## TASK GOAL
For the entries below, repeat exactly each line starting with the one that contains "Before and after one commit to JaviMaligno/code-world-models, a" and going on through the one that contains "Also changed, not shown: docs/paper2/main.tex", and no others.

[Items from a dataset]
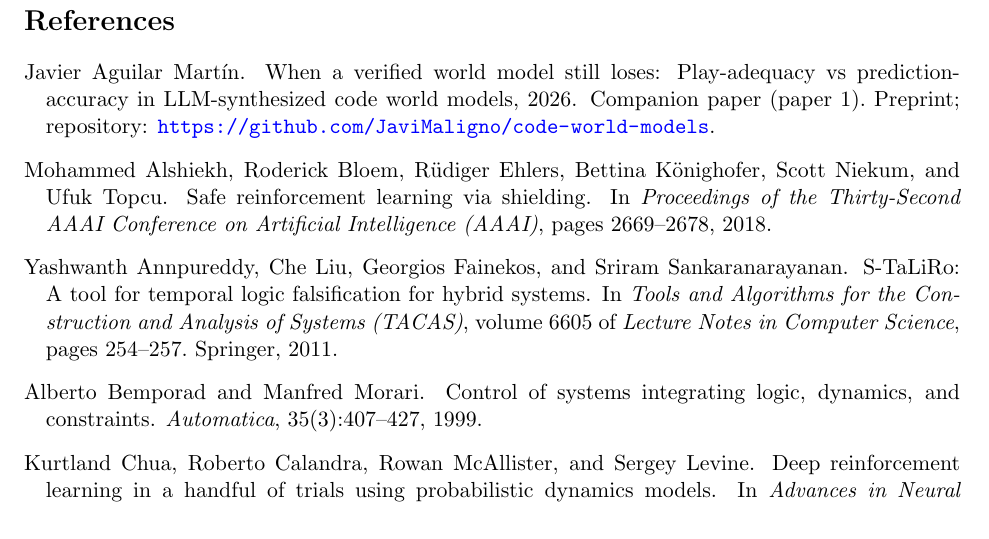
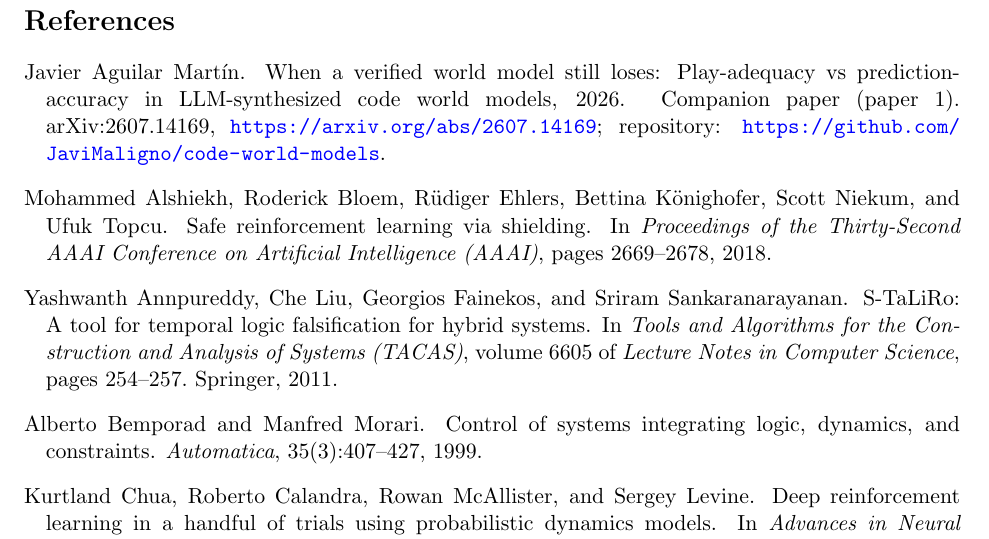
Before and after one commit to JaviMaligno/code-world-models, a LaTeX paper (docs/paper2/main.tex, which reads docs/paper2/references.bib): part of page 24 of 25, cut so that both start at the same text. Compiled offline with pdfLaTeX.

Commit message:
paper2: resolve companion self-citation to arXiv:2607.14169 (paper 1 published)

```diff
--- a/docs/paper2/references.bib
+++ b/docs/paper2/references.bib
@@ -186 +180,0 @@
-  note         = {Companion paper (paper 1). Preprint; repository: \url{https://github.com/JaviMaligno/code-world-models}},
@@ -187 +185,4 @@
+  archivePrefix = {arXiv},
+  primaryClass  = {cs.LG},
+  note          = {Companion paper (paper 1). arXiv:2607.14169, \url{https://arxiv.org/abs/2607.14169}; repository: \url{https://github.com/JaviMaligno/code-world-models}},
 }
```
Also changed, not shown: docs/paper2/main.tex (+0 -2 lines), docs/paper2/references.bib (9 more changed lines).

==

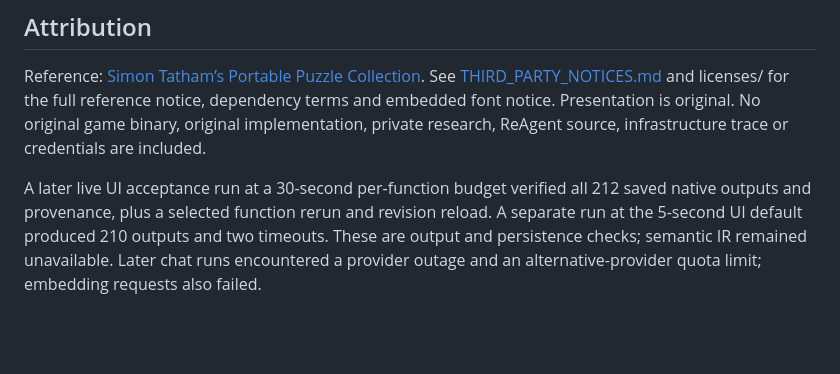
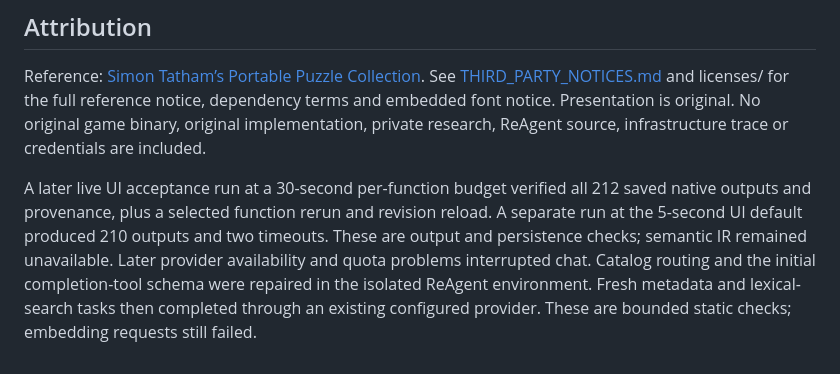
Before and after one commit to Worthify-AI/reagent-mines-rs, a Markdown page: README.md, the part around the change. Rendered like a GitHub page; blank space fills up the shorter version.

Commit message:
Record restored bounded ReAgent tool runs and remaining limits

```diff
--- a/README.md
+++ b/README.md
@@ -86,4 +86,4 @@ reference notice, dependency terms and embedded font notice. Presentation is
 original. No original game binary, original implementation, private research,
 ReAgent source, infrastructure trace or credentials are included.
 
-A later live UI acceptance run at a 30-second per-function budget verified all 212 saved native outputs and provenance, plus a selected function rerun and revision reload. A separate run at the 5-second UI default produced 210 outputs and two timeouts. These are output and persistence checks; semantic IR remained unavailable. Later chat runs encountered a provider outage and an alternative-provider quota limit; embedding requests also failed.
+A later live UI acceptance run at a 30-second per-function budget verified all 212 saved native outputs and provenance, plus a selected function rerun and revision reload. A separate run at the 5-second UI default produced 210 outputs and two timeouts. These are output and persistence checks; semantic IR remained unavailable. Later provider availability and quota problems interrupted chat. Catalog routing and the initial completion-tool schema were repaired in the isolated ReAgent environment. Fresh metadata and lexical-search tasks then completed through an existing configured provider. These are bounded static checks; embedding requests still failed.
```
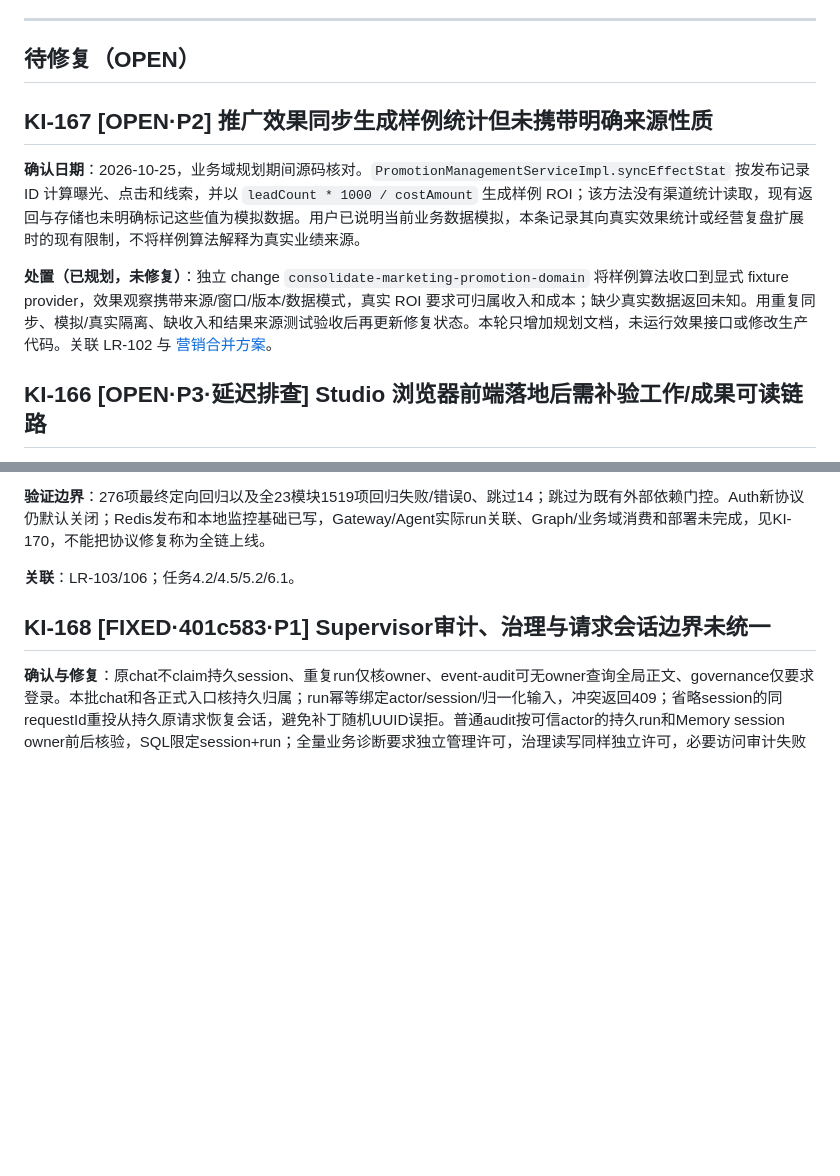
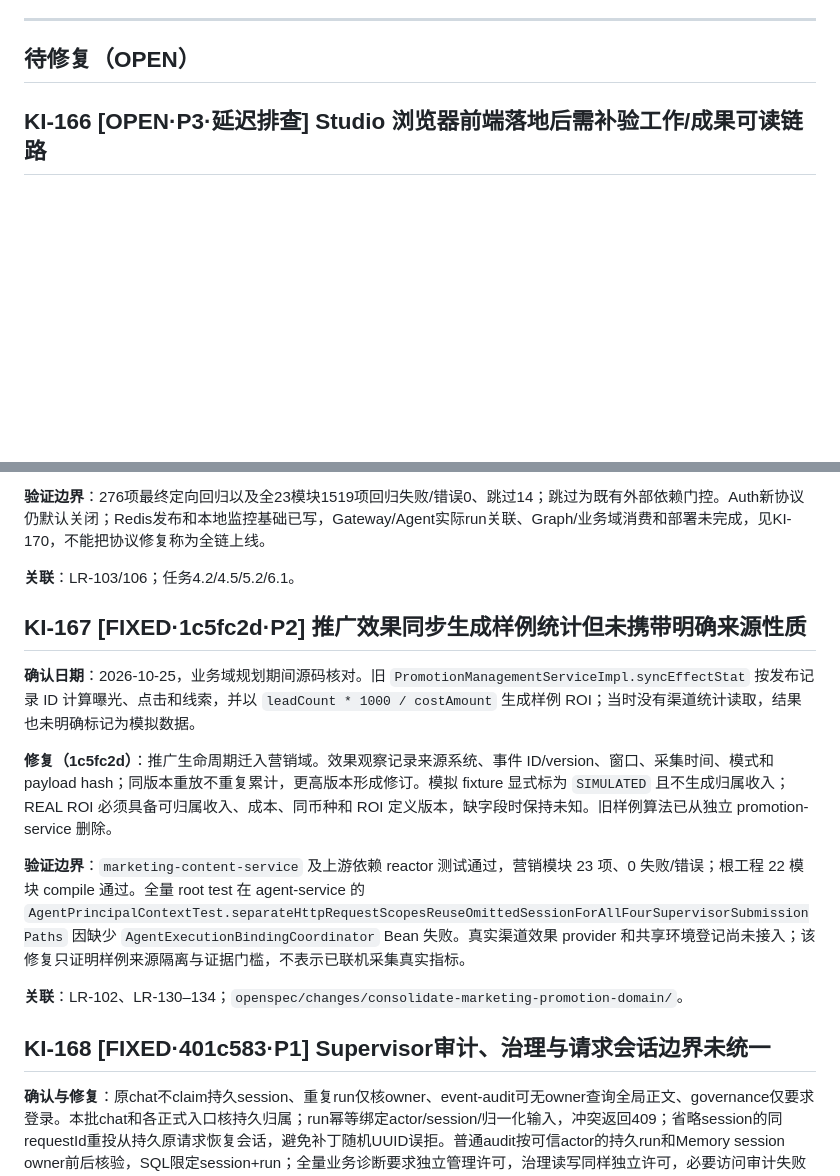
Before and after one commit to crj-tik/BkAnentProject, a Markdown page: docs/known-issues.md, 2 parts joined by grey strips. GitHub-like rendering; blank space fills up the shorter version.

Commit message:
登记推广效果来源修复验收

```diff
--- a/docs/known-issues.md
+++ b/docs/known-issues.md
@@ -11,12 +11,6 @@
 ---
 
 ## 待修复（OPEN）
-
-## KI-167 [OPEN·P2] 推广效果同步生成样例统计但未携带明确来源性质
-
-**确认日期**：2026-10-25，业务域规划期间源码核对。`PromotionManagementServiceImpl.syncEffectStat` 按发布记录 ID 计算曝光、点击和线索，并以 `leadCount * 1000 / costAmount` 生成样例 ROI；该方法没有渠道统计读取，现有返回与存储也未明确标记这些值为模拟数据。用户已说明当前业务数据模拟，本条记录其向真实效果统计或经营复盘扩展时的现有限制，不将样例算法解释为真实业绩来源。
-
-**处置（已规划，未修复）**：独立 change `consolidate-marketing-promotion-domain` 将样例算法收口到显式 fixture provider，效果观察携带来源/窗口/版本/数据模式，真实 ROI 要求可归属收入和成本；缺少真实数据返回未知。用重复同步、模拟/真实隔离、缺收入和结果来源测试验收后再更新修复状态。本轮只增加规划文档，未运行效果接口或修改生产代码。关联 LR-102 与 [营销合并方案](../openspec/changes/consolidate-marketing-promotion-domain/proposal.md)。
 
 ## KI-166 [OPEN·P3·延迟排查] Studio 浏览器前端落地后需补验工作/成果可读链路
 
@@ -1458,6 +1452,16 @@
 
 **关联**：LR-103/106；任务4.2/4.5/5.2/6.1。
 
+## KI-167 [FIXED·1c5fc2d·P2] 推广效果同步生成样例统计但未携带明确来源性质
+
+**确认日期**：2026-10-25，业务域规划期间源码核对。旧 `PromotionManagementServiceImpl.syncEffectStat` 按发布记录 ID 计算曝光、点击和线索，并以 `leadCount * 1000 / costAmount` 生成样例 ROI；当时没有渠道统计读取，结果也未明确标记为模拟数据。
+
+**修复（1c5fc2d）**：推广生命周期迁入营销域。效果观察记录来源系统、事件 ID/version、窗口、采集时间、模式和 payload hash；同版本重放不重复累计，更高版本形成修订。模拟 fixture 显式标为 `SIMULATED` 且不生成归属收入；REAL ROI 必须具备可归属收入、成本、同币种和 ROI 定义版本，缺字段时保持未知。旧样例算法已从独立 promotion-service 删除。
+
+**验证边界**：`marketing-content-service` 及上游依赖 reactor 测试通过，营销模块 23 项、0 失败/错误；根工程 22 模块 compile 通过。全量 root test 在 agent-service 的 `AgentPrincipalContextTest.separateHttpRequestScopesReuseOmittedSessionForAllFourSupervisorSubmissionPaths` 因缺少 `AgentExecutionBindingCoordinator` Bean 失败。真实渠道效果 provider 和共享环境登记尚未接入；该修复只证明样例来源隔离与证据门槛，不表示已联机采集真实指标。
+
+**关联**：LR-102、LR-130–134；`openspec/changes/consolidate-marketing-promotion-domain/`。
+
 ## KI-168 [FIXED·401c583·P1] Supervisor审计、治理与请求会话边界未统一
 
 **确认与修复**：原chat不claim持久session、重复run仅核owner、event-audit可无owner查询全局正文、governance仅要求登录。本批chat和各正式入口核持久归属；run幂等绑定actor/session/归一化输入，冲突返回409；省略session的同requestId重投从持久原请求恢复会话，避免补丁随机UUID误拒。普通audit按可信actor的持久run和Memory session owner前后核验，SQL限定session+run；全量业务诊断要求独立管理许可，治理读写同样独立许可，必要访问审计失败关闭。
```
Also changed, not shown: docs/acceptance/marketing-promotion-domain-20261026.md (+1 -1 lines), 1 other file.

---

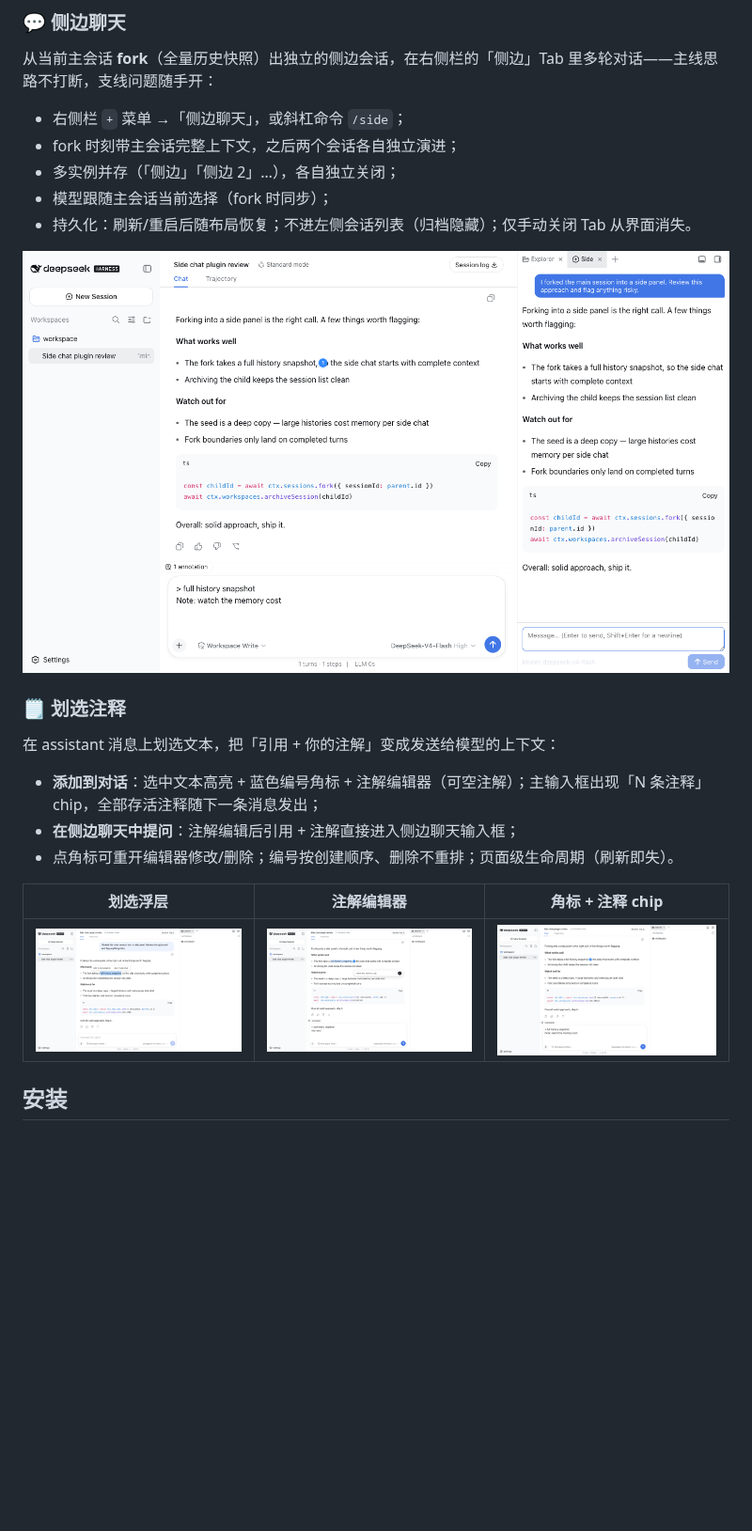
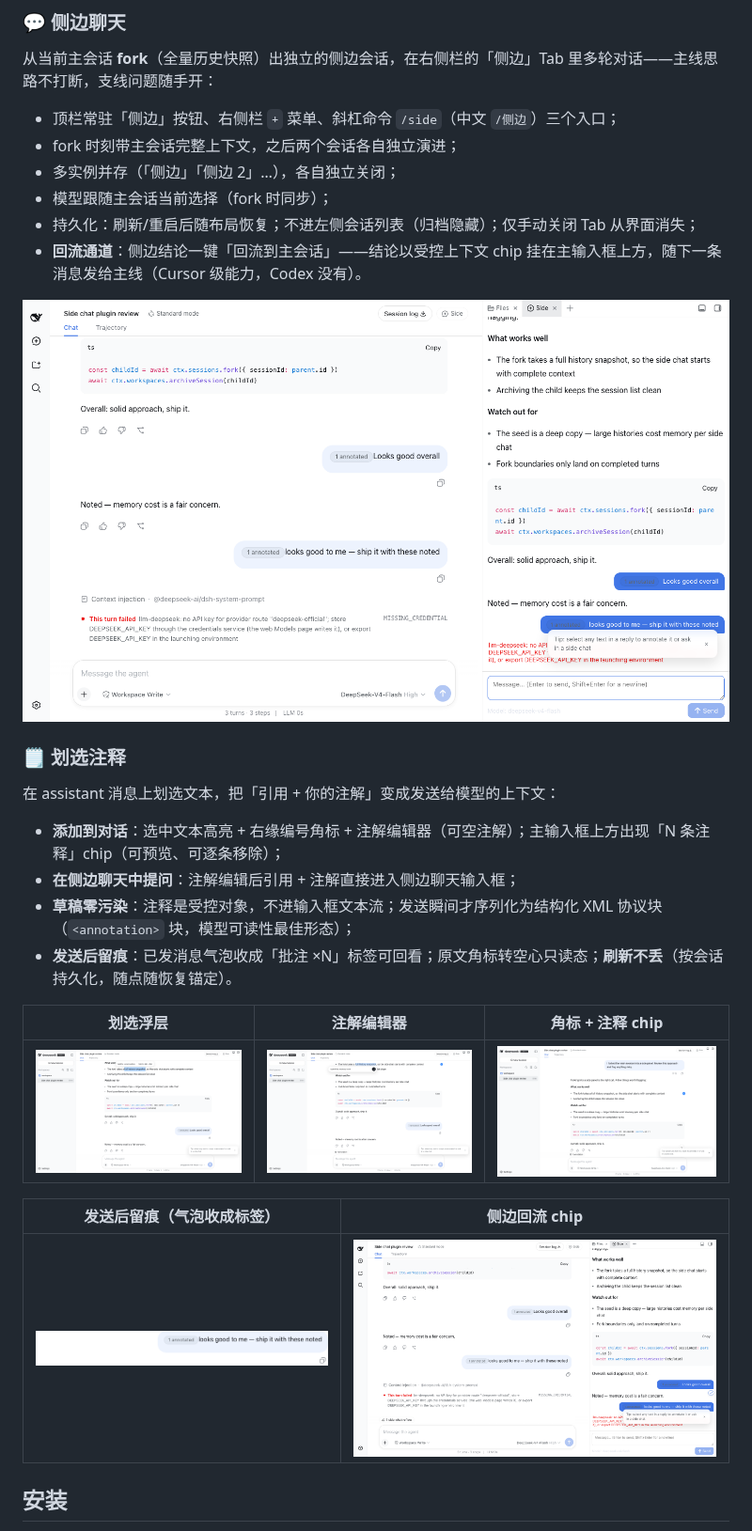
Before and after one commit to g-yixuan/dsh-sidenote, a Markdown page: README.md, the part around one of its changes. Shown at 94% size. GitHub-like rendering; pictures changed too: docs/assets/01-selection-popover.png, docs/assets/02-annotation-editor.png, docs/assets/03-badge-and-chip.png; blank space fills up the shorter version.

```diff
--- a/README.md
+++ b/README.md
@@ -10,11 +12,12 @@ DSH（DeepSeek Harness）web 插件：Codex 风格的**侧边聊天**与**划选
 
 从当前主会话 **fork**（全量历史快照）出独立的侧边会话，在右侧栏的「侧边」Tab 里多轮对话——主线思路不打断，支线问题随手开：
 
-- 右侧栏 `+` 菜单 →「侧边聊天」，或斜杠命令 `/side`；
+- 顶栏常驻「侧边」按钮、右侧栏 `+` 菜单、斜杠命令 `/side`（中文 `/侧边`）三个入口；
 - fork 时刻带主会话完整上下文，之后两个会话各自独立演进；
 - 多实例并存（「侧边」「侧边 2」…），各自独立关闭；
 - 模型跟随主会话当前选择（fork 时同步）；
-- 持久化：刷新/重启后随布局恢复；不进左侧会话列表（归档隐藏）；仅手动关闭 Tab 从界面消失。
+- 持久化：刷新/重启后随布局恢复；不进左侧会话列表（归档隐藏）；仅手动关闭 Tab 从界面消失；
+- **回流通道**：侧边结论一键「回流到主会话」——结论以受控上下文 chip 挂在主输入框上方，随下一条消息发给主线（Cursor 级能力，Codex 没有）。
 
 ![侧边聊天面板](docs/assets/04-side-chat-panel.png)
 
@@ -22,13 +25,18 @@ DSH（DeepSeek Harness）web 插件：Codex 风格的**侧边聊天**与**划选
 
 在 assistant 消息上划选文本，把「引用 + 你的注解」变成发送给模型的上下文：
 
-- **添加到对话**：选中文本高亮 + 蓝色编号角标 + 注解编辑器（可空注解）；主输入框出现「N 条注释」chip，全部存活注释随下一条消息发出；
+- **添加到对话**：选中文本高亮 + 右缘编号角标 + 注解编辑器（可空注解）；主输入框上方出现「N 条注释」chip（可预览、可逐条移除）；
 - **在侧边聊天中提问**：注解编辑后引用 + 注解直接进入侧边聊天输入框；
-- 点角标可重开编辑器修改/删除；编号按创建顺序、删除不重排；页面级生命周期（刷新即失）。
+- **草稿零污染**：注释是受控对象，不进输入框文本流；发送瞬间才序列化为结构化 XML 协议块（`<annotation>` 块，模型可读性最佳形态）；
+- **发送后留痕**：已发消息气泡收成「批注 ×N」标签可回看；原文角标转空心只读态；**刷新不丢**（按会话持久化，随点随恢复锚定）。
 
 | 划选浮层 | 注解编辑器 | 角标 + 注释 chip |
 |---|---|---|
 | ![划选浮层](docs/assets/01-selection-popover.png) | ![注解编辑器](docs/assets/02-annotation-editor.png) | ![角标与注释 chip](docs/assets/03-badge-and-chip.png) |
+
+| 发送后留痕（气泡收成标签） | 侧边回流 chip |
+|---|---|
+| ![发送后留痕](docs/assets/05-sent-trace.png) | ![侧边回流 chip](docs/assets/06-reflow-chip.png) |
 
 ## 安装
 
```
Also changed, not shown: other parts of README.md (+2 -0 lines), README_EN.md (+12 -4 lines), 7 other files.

## ANSWER TO THIS EXERCISE
Before and after one commit to JaviMaligno/code-world-models, a LaTeX paper (docs/paper2/main.tex, which reads docs/paper2/references.bib): part of page 24 of 25, cut so that both start at the same text. Compiled offline with pdfLaTeX.

Commit message:
paper2: resolve companion self-citation to arXiv:2607.14169 (paper 1 published)

```diff
--- a/docs/paper2/references.bib
+++ b/docs/paper2/references.bib
@@ -186 +180,0 @@
-  note         = {Companion paper (paper 1). Preprint; repository: \url{https://github.com/JaviMaligno/code-world-models}},
@@ -187 +185,4 @@
+  archivePrefix = {arXiv},
+  primaryClass  = {cs.LG},
+  note          = {Companion paper (paper 1). arXiv:2607.14169, \url{https://arxiv.org/abs/2607.14169}; repository: \url{https://github.com/JaviMaligno/code-world-models}},
 }
```
Also changed, not shown: docs/paper2/main.tex (+0 -2 lines), docs/paper2/references.bib (9 more changed lines).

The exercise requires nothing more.